Investment-grade corporate bonds suffered their worst outflows since December 2016 in the week leading up to Wednesday, with dedicated funds shedding $3.1-billion, data from Bank of America Merrill Lynch showed on Friday.
High-yield and emerging-market bond funds also saw outflows of $800 million and $600 million respectively, but investment grade bore the brunt of selling, according to the BAML data which is based on analysis of numbers from the EPFR Global flow tracker.
The bank’s analysts described the current situation on global markets as “1998 redux,” referring to the Asian and Russian financial crises that year.
“Fed tightening, U.S. decoupling, flattening yield curve, collapsing emerging markets, underperforming levered quant strategies ... all echo 1998,” they said. BAML particularly warned clients to watch credit spreads in “excessively indebted” Europe, China, emerging markets and U.S. companies in the “BBB” ratings category. The latter sector has $4.93 trillion of debt outstanding compared with $1.08 trillion in 2008, according to BAML.
Overall, bond funds in the past week shed $1.9 billion.
Outflows were more muted in equities, with just $200 million exiting stocks globally. A massive $4.7 billion flowed into exchange-traded funds, offsetting losses from mutual funds.
There was some good news for European equities, which recorded a small $200 million inflow, their first gain in 26 weeks.
On emerging markets, the scene of steep falls in recent weeks, BAML said it saw no evidence of capitulation, estimating that less than 20 percent of the inflows from 2016 to 2018 had been redeemed so far.

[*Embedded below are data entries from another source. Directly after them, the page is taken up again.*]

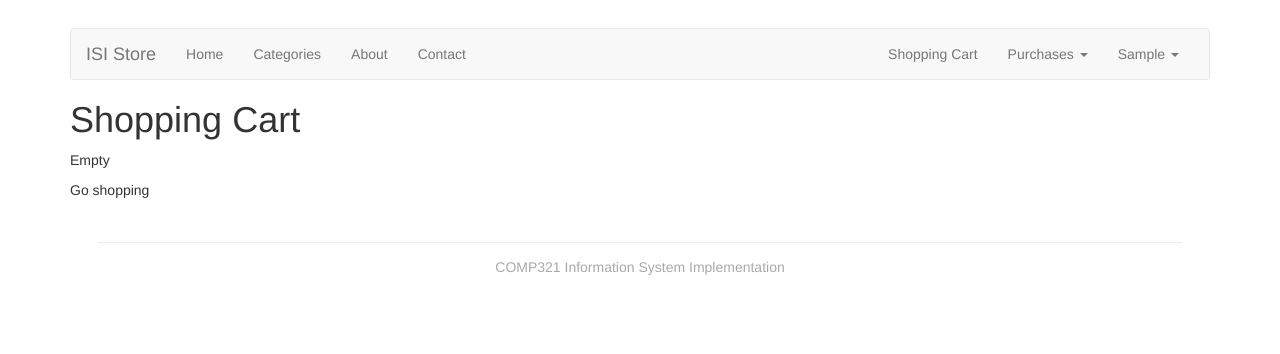
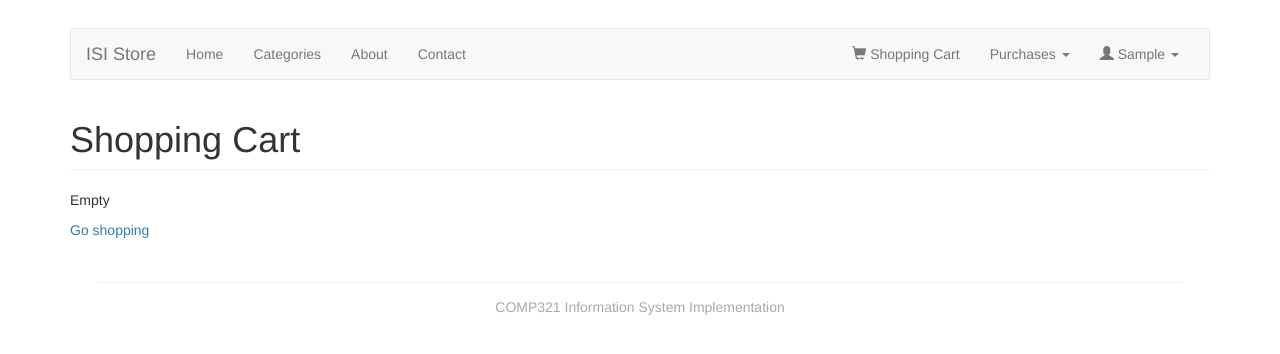
Before and after one commit to sorz/COMP321-ISI, a Django app: page /cart/ in a window 1280 px wide. Shown: the top 354 px of the page. Run offline with Django 3.2, Linux system fonts and the light colour scheme; the visitor is signed in with stand-in values (Sample User, id 1); data that the repository does not hold is empty; some libraries are stand-ins or nearby versions.

Commit message:
Template: minor changes on cart

```diff
--- a/store/cart/templates/cart/index.html
+++ b/store/cart/templates/cart/index.html
@@ -4,11 +4,11 @@
 
 {% block main %}
 
-  <h1>Shopping Cart</h1>
+  <h1 class="page-header">Shopping Cart</h1>
 
   {% if items|length == 0 %}
     <p>Empty</p>
-    <p>Go shopping</p>
+    <p><a href="{% url 'category:index' %}">Go shopping</a></p>
   {% else %}
     {% include 'cart/itemset_form.html' with items=items %}
 
--- a/store/cart/templates/cart/itemset_form.html
+++ b/store/cart/templates/cart/itemset_form.html
@@ -51,7 +51,7 @@
         .find('.item-total-price').children('.value').each(function () {
           totalPrice += parseFloat($(this).text());
     });
-    $('span.total-price').text(totalPrice);
+    $('span.total-price').text(totalPrice.toFixed(2));
   }
 
   // Changing quantity.
@@ -63,7 +63,8 @@
       var url = $item.data('url');
 
       // Re-calculate sub-total price.
-      $item.find('.item-total-price').children('.value').text(quantity * price);
+      var subTotalPrice = quantity * price;
+      $item.find('.item-total-price').children('.value').text(subTotalPrice.toFixed(2));
 
       updateTotalPrice();
 
--- a/store/static/common.css
+++ b/store/static/common.css
@@ -29,6 +29,8 @@ footer hr { margin: 1em 2em; }
 #product-list .rating { font-size: 1.1em; cursor: help; color: #555; }
 
 /* Shopping cart */
+#cart input[type="number"] { width: 4em;   }
+
 #cart .action-delete,
   #cart .action-restore { display: inline-block;  width: 5.5em; }
 #cart .cart-item .action-restore { display: none; }
--- a/store/store/templates/store/front-base.html
+++ b/store/store/templates/store/front-base.html
@@ -28,7 +28,8 @@
         </ul>
         <ul class="nav navbar-nav navbar-right">
           {% if user.is_authenticated %}
-          <li class="nav-cart"><a href="{% url 'cart:index' %}">Shopping Cart</a></li>
+          <li class="nav-cart"><a href="{% url 'cart:index' %}"><span class="glyphicon glyphicon-shopping-cart"></span>
+            Shopping Cart</a></li>
           <li class="dropdown nav-purchase">
             <a href="{% url 'order:index' %}" class="dropdown-toggle" data-toggle="dropdown"
                role="button" aria-expanded="false">Purchases <span class="caret"></span></a>
@@ -39,7 +40,8 @@
           </li>
           <li class="dropdown nav-user">
             <a href="{% url 'order:index' %}" class="dropdown-toggle" data-toggle="dropdown"
-               role="button" aria-expanded="false">{% firstof user.get_short_name get_full_name get_username %}
+               role="button" aria-expanded="false"><span class="glyphicon glyphicon-user"></span>
+                {% firstof user.get_short_name get_full_name get_username %}
               <span class="caret"></span></a>
             <ul class="dropdown-menu" role="menu">
               <li class="dropdown-header">Profile</li>
```
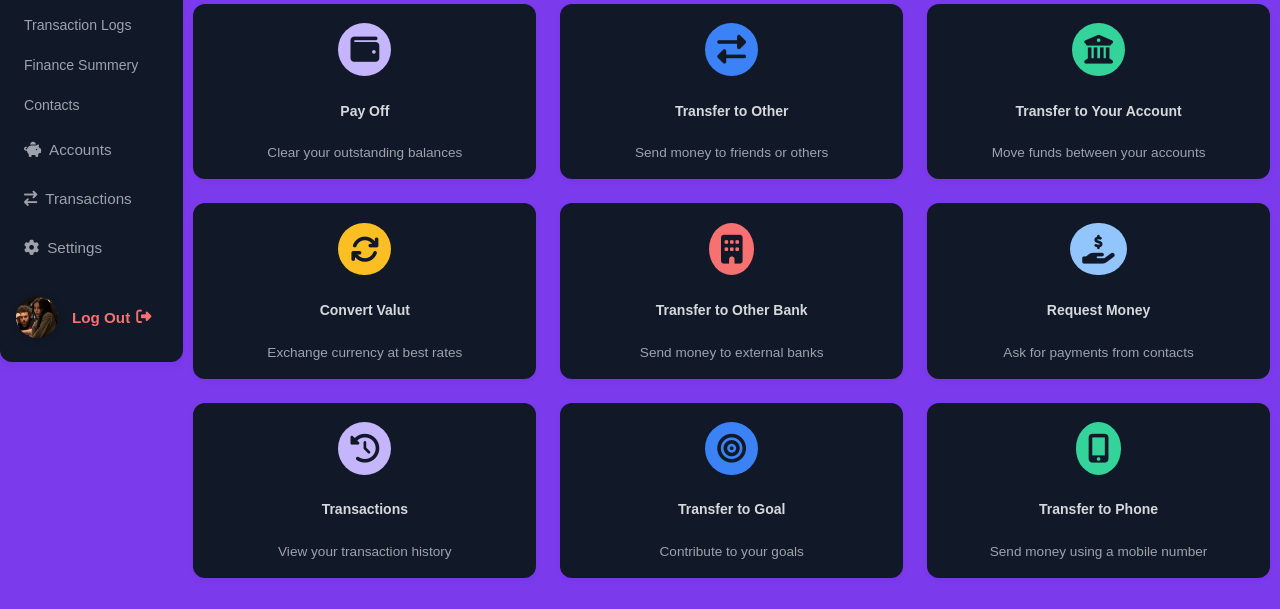
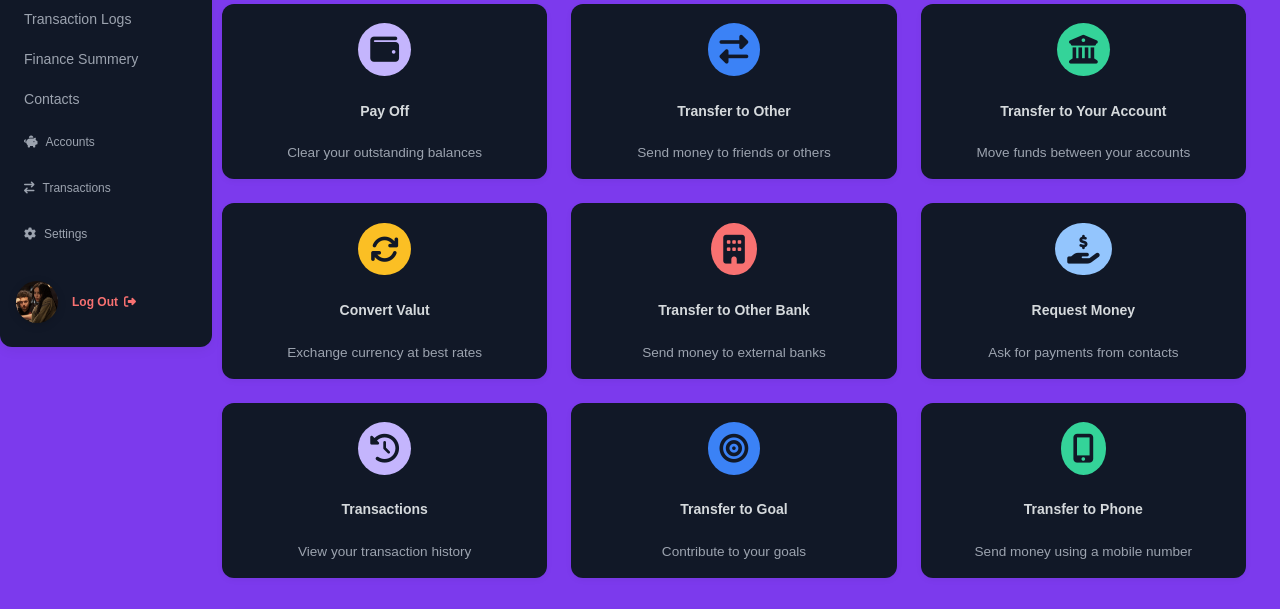
Before and after one commit to KlasniMisho123/TBC-Academy-Task-1, a plain HTML site: page transactionsDark.html in a window 1280 px wide. Shown: the part 249-858 px from the top of the page. Drawn offline with Linux system fonts and the light colour scheme.

Commit message:
transactions dark commit

```diff
--- a/public/styles/stylesDark.css
+++ b/public/styles/stylesDark.css
@@ -2092,6 +2092,9 @@ body {
   font-size: 0.85rem;
   color: var(--color-text-muted);
 }
+.status-label {
+  height: max-content;
+}
 
 .status-label.expense {
   background: #fee2e2;
@@ -2425,8 +2428,29 @@ body {
     display: inline;
     margin: auto 0;
   }
-
-
+  .main-actions-item {
+     padding: 0.5rem 0.7rem;
+  }
+
+  .dashboard-content-div {
+      margin: 5px 5px;
+      width: 60%;
+  }
+
+  .action-desc  {
+    white-space: wrap;
+  }
+
+  .side-nav {
+    width: 100px;
+    padding: 1rem 0.5rem;
+  }
+
+  .side-nav {
+    width: 100px;
+    font-size: 12px;
+    padding: 1rem 0.5rem;
+  }
 }
 
 /* Tablet (≥ 600px) */
@@ -2473,10 +2497,9 @@ body {
 
   .dashboard-content-div {
       margin: 10px 10px;
-      width: 100%;
-    }
-}
-
+      width: 80%;
+  }
+}
 
 
 /* Desktop (≥ 1024px) */
@@ -2497,4 +2520,8 @@ body {
     width: 180px;
     padding: 1.5rem 1rem;
   }
-}
+
+  .main-actions-item {
+   padding: 1.2rem 1.5rem;
+  }
+}
```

Emerging-market equity funds’ losses were limited to $200 million; emerging-market debt funds lost $600 million.